You are here: Home Features India and solid waste management: Possibilities ahead
India and solid waste management: Possibilities ahead

Aug 20, 2018

This inefficiency in solid waste management is damaging our sustainability levels, waste workers’ health and public health.

New Delhi: Waste is defined as ‘unwanted, unusable material or a by-product’. In simpler terms - that which has no further purpose to us. Those of us living in urban or semi-urban cities enjoy the privilege of not worrying about our household waste. Usually the local municipality sends a door-to-door collector and we hand over our waste to them. As a result, we are ignorant of the extent of the waste management problem in India. How much of waste are we producing per day, per week, per year? Where is it all going? What about non-biodegradable materials like plastic, rubber, Styrofoam? What happens after we empty our dustbins?

India and sustainability

Sustainable development is the development that meets the needs of the present without compromising the ability of future generations to meet their own needs. There was a time when humans lived simple lives that were more harmonious with nature. We foraged, hunted and lived on bare essentials needed for survival. But our ability to innovate and progress has brought us to a point where we are indulging in reckless consumption and consequent wastage.

India’s situation as the second most populated country (and still growing rapidly) is alarming. Our GDP is growing and sadly, so is our garbage. We are the third largest producer of waste, generating over 150,000 tons of municipal solid waste a day. Sixty major cities in India produce about 3,500 tons of plastic every day. Despite being a nation where the concept of jugaad (being resourceful) originated, we haven’t been able to crack this massive hurdle.

Current SWM (Solid waste management)

Municipal authorities are responsible for establishing an infrastructure for - collection, storage, segregation, transportation, processing and disposal of municipal solid waste (household waste and commercial waste). However, there is still a huge portion (more than 80%) of collected waste that is dumped directly into the landfills or at unauthorized sites haphazardly. These piles of garbage are often sifted through the manually by rag pickers who risk their own health to collect items that can be re-used or recycled.

This inefficiency is damaging our sustainability levels, waste workers’ health and public health. Research shows that if we continue to dump untreated garbage at the current rate, then we will need a landfill the size of Bangalore by 2030.

Major overhaul needed

The overflowing landfills produce hazardous toxins that enter the atmosphere, soil and water system thereby affecting the air we breathe, the food we eat and the water we drink. Burning garbage increases particulate matter concentrations that lead to major respiratory illnesses, especially among children. Stagnating waste gives rise to diseases like dengue, cholera and other infections that are spread by mosquito’s rodents.

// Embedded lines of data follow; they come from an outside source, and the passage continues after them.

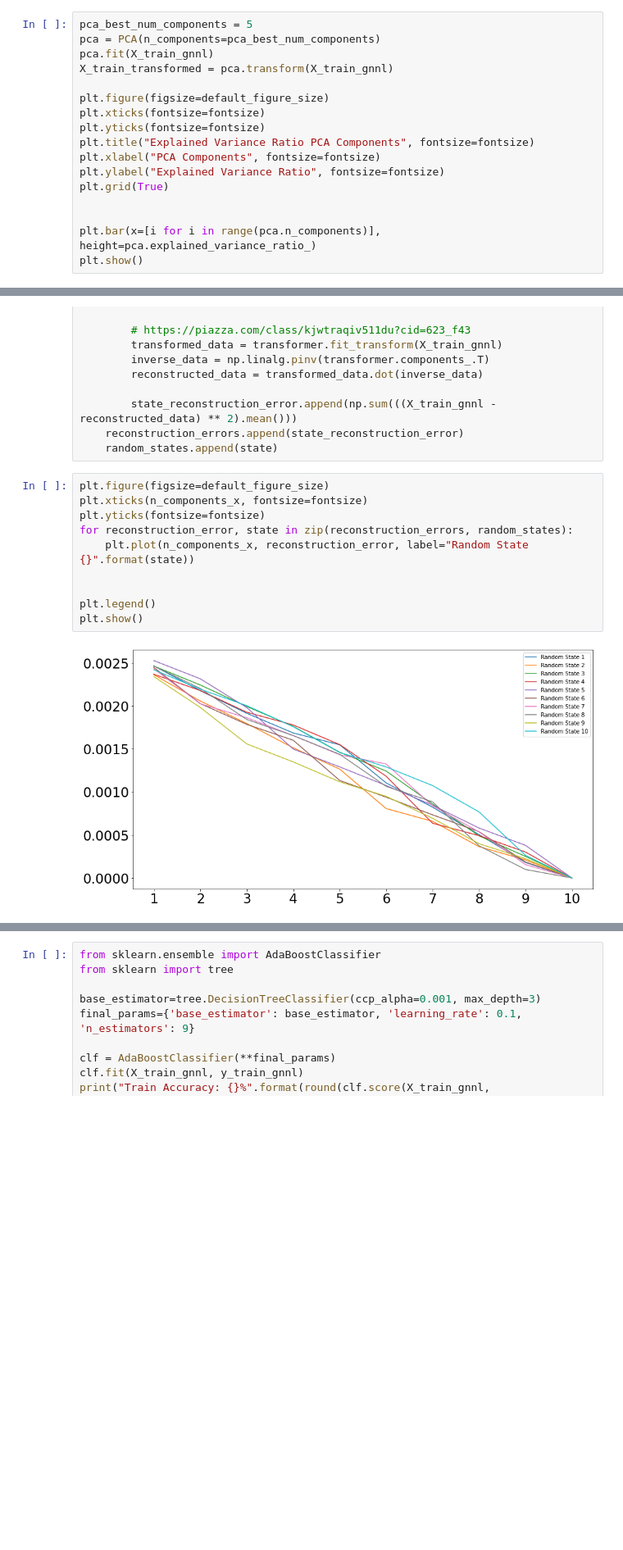
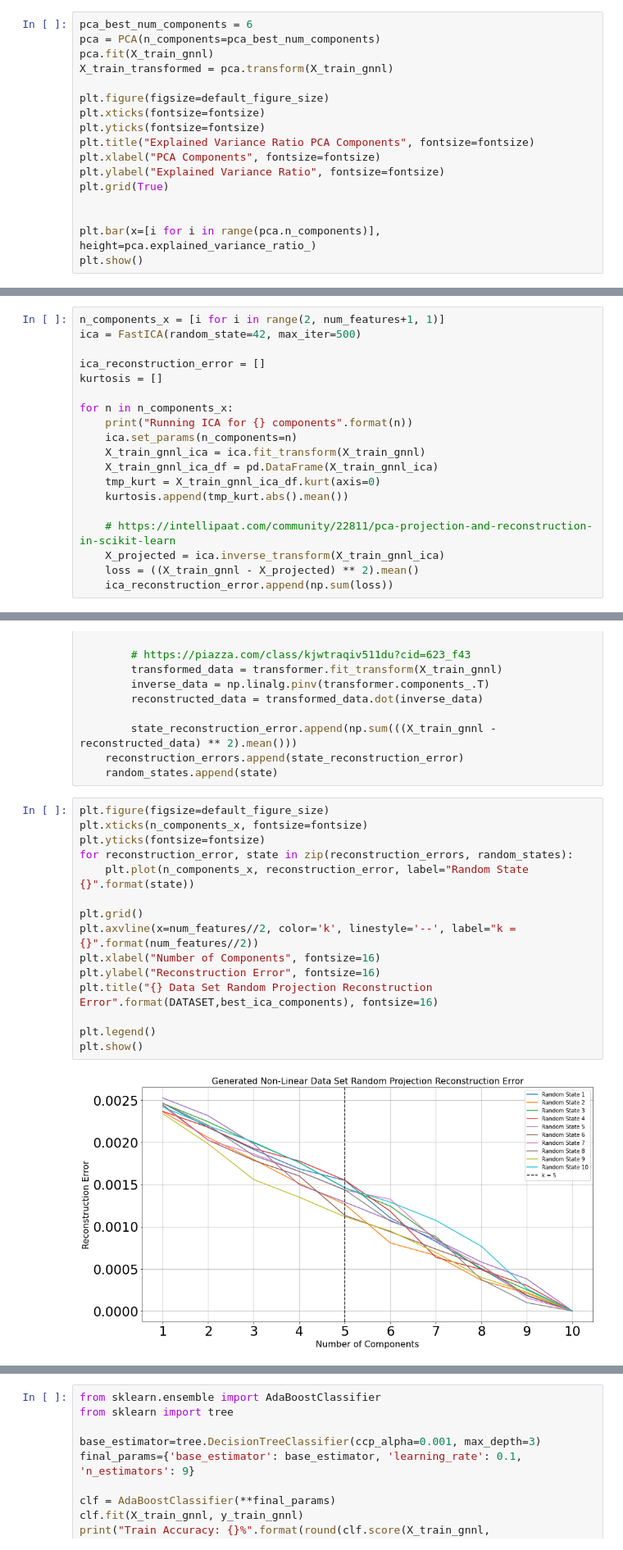
Before and after one commit to Inquisitive-ME/UnSupervisedLearning_Project_Code, a Jupyter notebook: DimensionalityReduction/generated_noisy_non-linear_Dimensionality_Reduction.ipynb, the cells around one changed output, grey strips where cells are left out. Shown at 82% size. Cells and saved outputs as stored; diff of their text form; blank space fills up the shorter version.

```diff
--- a/DimensionalityReduction/generated_noisy_non-linear_Dimensionality_Reduction.ipynb
+++ b/DimensionalityReduction/generated_noisy_non-linear_Dimensionality_Reduction.ipynb
@@ -46,5 +47,5 @@ common.plot_pca_component_selection(X_train_gnnl, num_features, DATASET, x_tick_
 # %%
-pca_best_num_components = 5
+pca_best_num_components = 6
 pca = PCA(n_components=pca_best_num_components)
 pca.fit(X_train_gnnl)
 X_train_transformed = pca.transform(X_train_gnnl)
@@ -122,3 +129,22 @@ plt.grid(True)
 plt.show()
 # %% [output]
 [figure]
+# %%
+n_components_x = [i for i in range(2, num_features+1, 1)]
+ica = FastICA(random_state=42, max_iter=500)
+
+ica_reconstruction_error = []
+kurtosis = []
+
+for n in n_components_x:
+    print("Running ICA for {} components".format(n))
+    ica.set_params(n_components=n)
+    X_train_gnnl_ica = ica.fit_transform(X_train_gnnl)
+    X_train_gnnl_ica_df = pd.DataFrame(X_train_gnnl_ica)
+    tmp_kurt = X_train_gnnl_ica_df.kurt(axis=0)
+    kurtosis.append(tmp_kurt.abs().mean())
+
+    # https://intellipaat.com/community/22811/pca-projection-and-reconstruction-in-scikit-learn
+    X_projected = ica.inverse_transform(X_train_gnnl_ica)
+    loss = ((X_train_gnnl - X_projected) ** 2).mean()
+    ica_reconstruction_error.append(np.sum(loss))
@@ -214,12 +254,17 @@ for state in range(1,11):
 # %%
 plt.figure(figsize=default_figure_size)
 plt.xticks(n_components_x, fontsize=fontsize)
 plt.yticks(fontsize=fontsize)
 for reconstruction_error, state in zip(reconstruction_errors, random_states):
     plt.plot(n_components_x, reconstruction_error, label="Random State {}".format(state))
 
+plt.grid()
+plt.axvline(x=num_features//2, color='k', linestyle='--', label="k = {}".format(num_features//2))
+plt.xlabel("Number of Components", fontsize=16)
+plt.ylabel("Reconstruction Error", fontsize=16)
+plt.title("{} Data Set Random Projection Reconstruction Error".format(DATASET,best_ica_components), fontsize=16)
 
 plt.legend()
 plt.show()
 # %% [output]
-[figure, old version]
+[figure, new version]
```
Also changed, not shown: parts of 16 cells of this notebook, 4 other files.
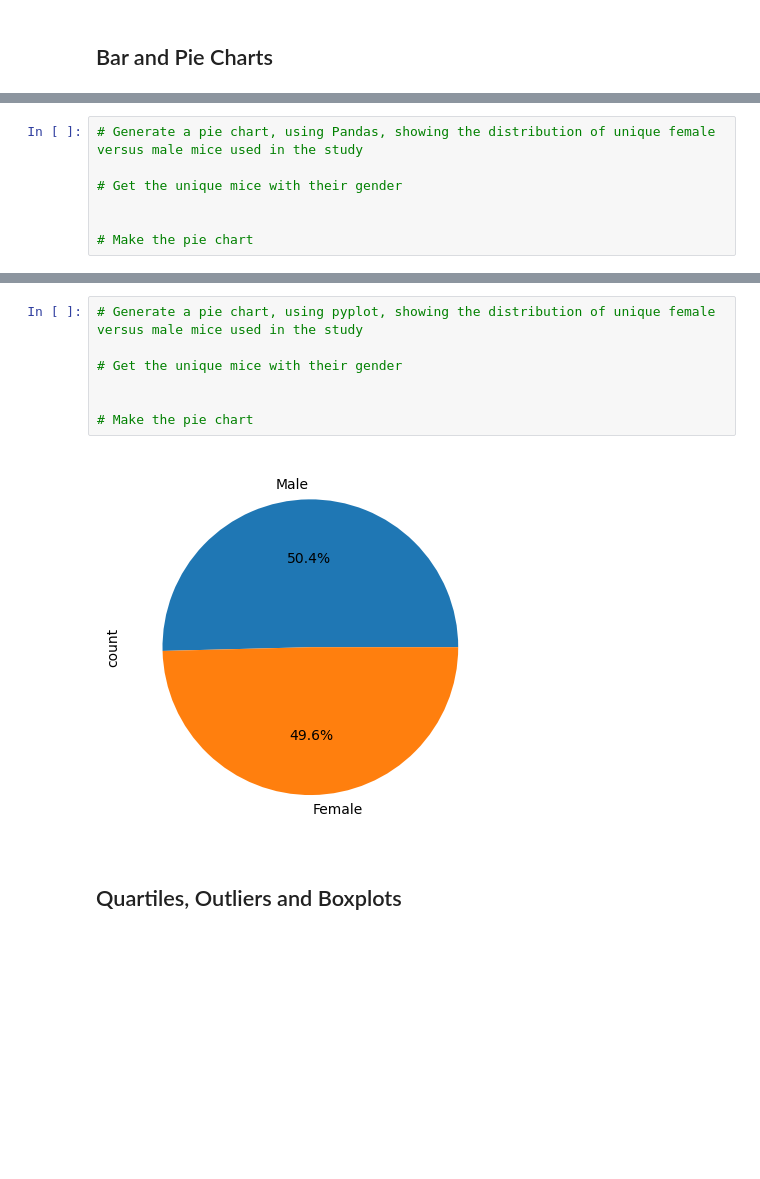
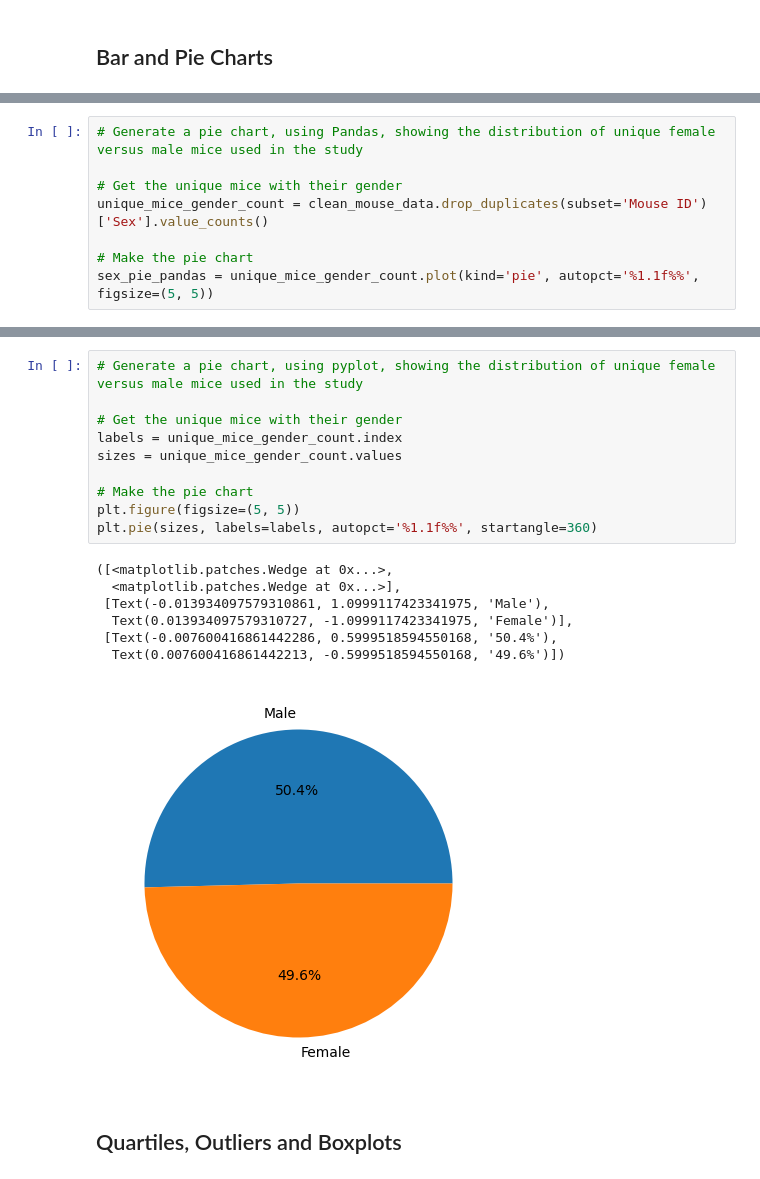
Before and after one commit to cmaijala/Matplotlib-challenge, a Jupyter notebook: Pymaceuticals/pymaceuticals_starter.ipynb, the cells around one changed output, grey strips where cells are left out. Cells and saved outputs as stored; diff of their text form; blank space fills up the shorter version.

```diff
--- a/Pymaceuticals/pymaceuticals_starter.ipynb
+++ b/Pymaceuticals/pymaceuticals_starter.ipynb
@@ -186,7 +206,8 @@ plt.show()
 # Generate a pie chart, using Pandas, showing the distribution of unique female versus male mice used in the study
 
 # Get the unique mice with their gender
-
+unique_mice_gender_count = clean_mouse_data.drop_duplicates(subset='Mouse ID')['Sex'].value_counts()
 
 # Make the pie chart
+sex_pie_pandas = unique_mice_gender_count.plot(kind='pie', autopct='%1.1f%%', figsize=(5, 5))
 # %% [output]
@@ -194,12 +215,21 @@ plt.show()
 # %%
 # Generate a pie chart, using pyplot, showing the distribution of unique female versus male mice used in the study
 
 # Get the unique mice with their gender
-
+labels = unique_mice_gender_count.index
+sizes = unique_mice_gender_count.values
 
 # Make the pie chart
+plt.figure(figsize=(5, 5))
+plt.pie(sizes, labels=labels, autopct='%1.1f%%', startangle=360)
 # %% [output]
+([<matplotlib.patches.Wedge at 0x...>,
+  <matplotlib.patches.Wedge at 0x...>],
+ [Text(-0.013934097579310861, 1.0999117423341975, 'Male'),
+  Text(0.013934097579310727, -1.0999117423341975, 'Female')],
+ [Text(-0.007600416861442286, 0.5999518594550168, '50.4%'),
+  Text(0.007600416861442213, -0.5999518594550168, '49.6%')])
-[figure, old version]
+[figure, new version]
 # %% [markdown]
 ## Quartiles, Outliers and Boxplots
 # %%
```
Also changed, not shown: parts of 5 cells of this notebook.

Like a vicious circle, it all comes back to us.

India cannot afford to spend most of its solid waste management budget merely on collection and disposal. It must devise scientific methods that address the problem both at two key junctures- reducing generated waste by driving awareness and innovation through treatment plants to ensure minimal residue goes to landfill. Waste has great energy potential and we need more proper functioning Waste to Energy, biogas and composting plants.

Anti-Pollution Drive (APD)

APD is a non-profit organization that has worked in the public health space by taking action to mitigate air pollution and facilitate effective waste management in Mangaluru city. Over the past four years, they have partnered with the urban local body and hundreds of volunteers. They stress on the pivotal role that IEC (Information, Education & Communication) plays in enabling behavior change. Once an individual truly grasps the impact of their lifestyle on the environment and their health, they will be motivated to re-evaluate their waste habits.

As Indians, we need to move away from taking it for granted that waste is an ‘out of sight, out of mind’ issue. It is a collective responsibility. There are several initiatives each of us can take to do our bit that will eventually add up to change:

  • If you aren’t already, segregate your waste. This is the biggest cog in the SWM wheel!

  • Contribute your time to volunteer on projects with organizations like APD. There are so many ways you can help depending on your own skill-set and which activity you are passionate about. (Project examples- Plant trees, clean beaches, collect research data, mall activation programs, training)

  • Avoid using disposable plastic containers, bottles, and straws and invest in steel or other durable materials.

  • Give composting a go - you play a part in reducing landfill space and get manure as a by-product.

  • Collect cartons and newspapers and give them to your domestic help or the local paperboy.

  • If an appliance or household item gets broken, try to fix it instead of buying a new one.

  • Education can play a huge role in change; take part in a rally, volunteer to organize green activities for children, teach them to care about nature.

  • Speak to policy makers on where public awareness is missing and start your own campaigns.

Most Read
Most Shared
You May Like




Jobs at OneWorld









Global Goals 2030
OneWorld South Asia Group of Websites